Could the Labour leader’s ‘people’s quantitative easing’ kick start investment in housing and sustainable energy projects?
If a week is a long time in politics then that Labour leadership election was interminable. Labour’s conference is likely to overshadow even the Conservatives’, so fascinated is the entire political class by what Jeremy Corbyn is going to do with his party.
When Ed Miliband pondered his resignation in the early hours of 8 May, it was thought that Chuka Umunna, Andy Burnham, Yvette Cooper or possibly Tristram Hunt would be up on stage, rousing the grassroots of Her Majesty’s opposition. Corbyn wasn’t even a twinkle in the political betting market’s eye.
The veteran left-winger has demonstrated some novel thinking, however, which construction and infrastructure executives will be keen to hear more about when Corbyn makes his leader’s speech. Notably there is the “people’s quantitative easing” - which would see the Bank of England effectively print money for infrastructure and public service work.
People’s QE could well boost the construction sector and produce the legacy of top-notch infrastructure Corbyn and his team want to see given to our children

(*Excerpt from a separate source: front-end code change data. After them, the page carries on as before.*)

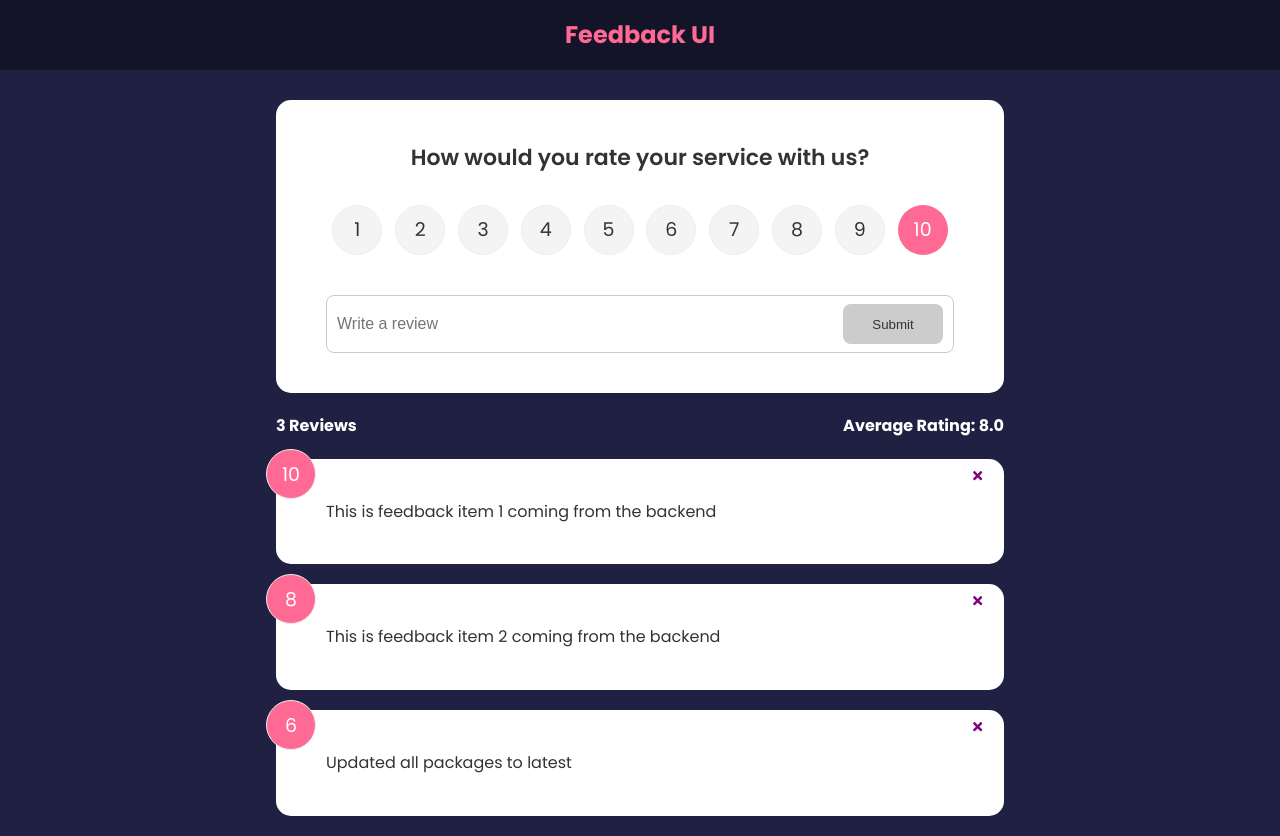
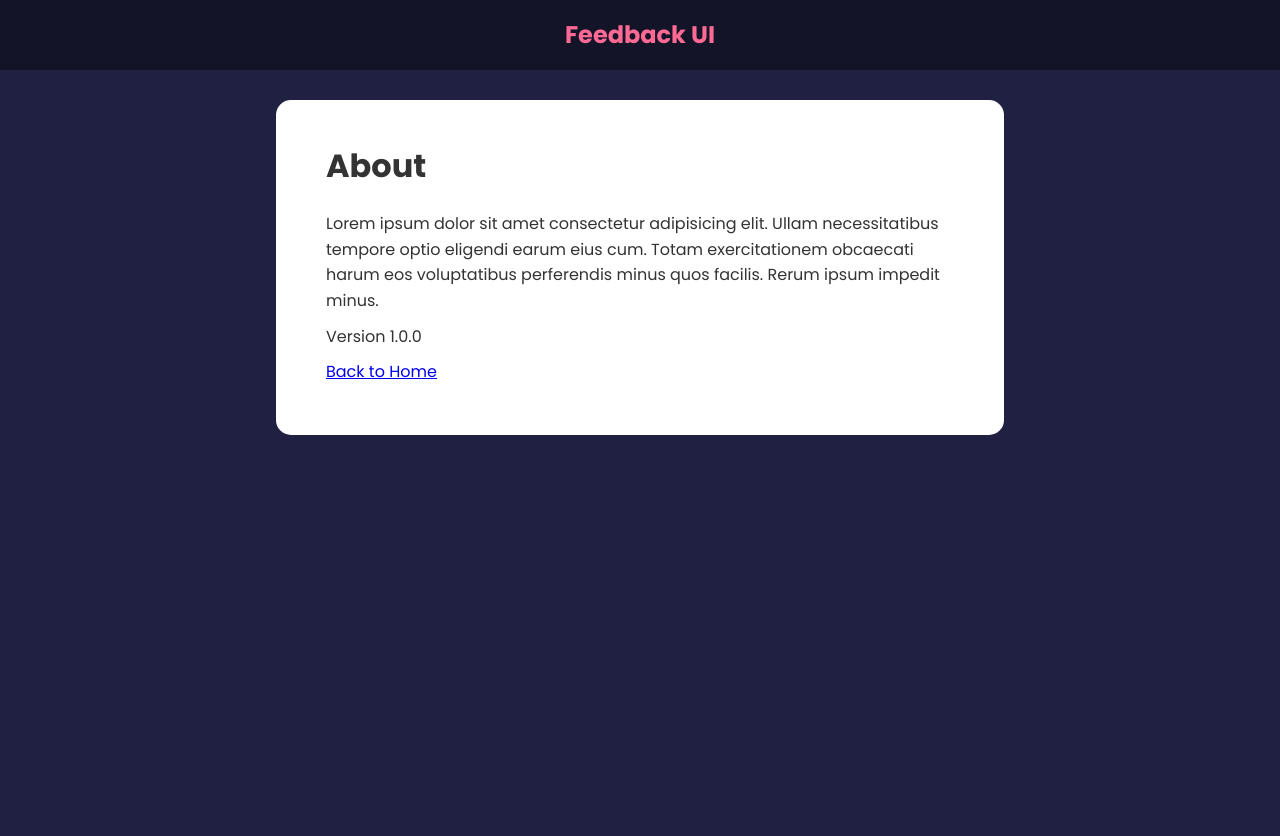
Before and after one commit to jeancarlosherrera/feedback-app, a React (Create React App) app: page /about in a window 1280 px wide. After the commit the page ends 800 px from the top, so only its background shows below. Built offline with nearby package versions, Linux system fonts and the light colour scheme.

Commit message:
About page and React Router added

```diff
--- a/package.json
+++ b/package.json
@@ -9,6 +9,7 @@
     "react": "^18.2.0",
     "react-dom": "^18.2.0",
     "react-icons": "^4.9.0",
+    "react-router-dom": "^6.11.2",
     "react-scripts": "5.0.1",
     "uuid": "^9.0.0",
     "web-vitals": "^2.1.4"
--- a/src/App.js
+++ b/src/App.js
@@ -1,10 +1,12 @@
+import { useState } from 'react'
 import { v4 as uuidv4 } from 'uuid'
-import { useState } from 'react'
+import { BrowserRouter as Router, Route, Routes } from 'react-router-dom'
 import Header from './components/Header'
 import FeedbackData from './data/FeedbackData'
 import FeedbackList from './components/FeedbackList'
 import FeedbackStats from './components/FeedbackStats'
 import FeedbackForm from './components/FeedbackForm'
+import AboutPage from './pages/AboutPage'
 
 const App = () => {
   const [feedback, setFeedback] = useState(FeedbackData)
@@ -21,12 +23,28 @@
 
   return (
     <>
-      <Header />
-      <div className='container'>
-        <FeedbackForm onAddProp={addFeedback} />
-        <FeedbackStats feedbackProp={feedback} />
-        <FeedbackList feedbackProp={feedback} onDeleteProp={deleteFeedback} />
-      </div>
+      <Router>
+        <Header />
+        <div className='container'>
+          <Routes>
+            <Route
+              exact
+              path='/'
+              element={
+                <>
+                  <FeedbackForm onAddProp={addFeedback} />
+                  <FeedbackStats feedbackProp={feedback} />
+                  <FeedbackList
+                    feedbackProp={feedback}
+                    onDeleteProp={deleteFeedback}
+                  />
+                </>
+              }
+            ></Route>
+            <Route path='/about' element={<AboutPage />} />
+          </Routes>
+        </div>
+      </Router>
     </>
   )
 }
--- /dev/null
+++ b/src/pages/AboutPage.jsx
@@ -0,0 +1,23 @@
+import Card from '../components/shared/Card'
+
+const AboutPage = () => {
+  return (
+    <Card>
+      <div className='about'>
+        <h1>About</h1>
+        <p>
+          Lorem ipsum dolor sit amet consectetur adipisicing elit. Ullam
+          necessitatibus tempore optio eligendi earum eius cum. Totam
+          exercitationem obcaecati harum eos voluptatibus perferendis minus quos
+          facilis. Rerum ipsum impedit minus.
+        </p>
+        <p>Version 1.0.0</p>
+        <p>
+          <a href='/'>Back to Home</a>
+        </p>
+      </div>
+    </Card>
+  )
+}
+
+export default AboutPage
```
Also changed, not shown: 1 other file (tests, documents, lock files or other folders).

Corbyn and his adviser, the tax campaigner Richard Murphy, say that if you can have QE for those nasty banks that caused the financial crisis, then you can certainly use it for investment in housing and sustainable energy projects. Plus, they only want to spend £50bn a year, as against the £375bn handed to the banks.
Murphy has written: “What we are suggesting is a smaller programme of less than £1,000 per person in the UK a year to kick start the UK economy by investing in all those things that we would wish our children to inherit whilst creating the opportunities for everyone in every city, town, village and hamlet in the UK to undertake meaningful and appropriately paid work.”
Chris Leslie has warned, though, such a plan takes away the Bank of England’s 18-year independence, which has largely worked, and risks a big rise in lending rates that would suck money away from schools, hospitals and roads. Even Murphy concedes that the plan could be inflationary if the economy is doing well, which is why they would only use it for the first few years of a new parliament.
CBI director-general John Cridland has warned: “You can’t print money and borrow endlessly. You have to have a soundly based economic recovery.”
People’s QE could well boost the construction sector and produce the legacy of top-notch infrastructure Corbyn and his team want to see given to our children. But it is a notion that many executives feel lacks economic credibility. The plan will certainly cause a split with more centrist members of the Parliamentary Labour Party, who are so desperate to get business back on side having alienated the City during Miliband’s reign.
Mark Leftly is political correspondent at The Independent on Sunday and associate business editor across The Independent titles and the London Evening Standard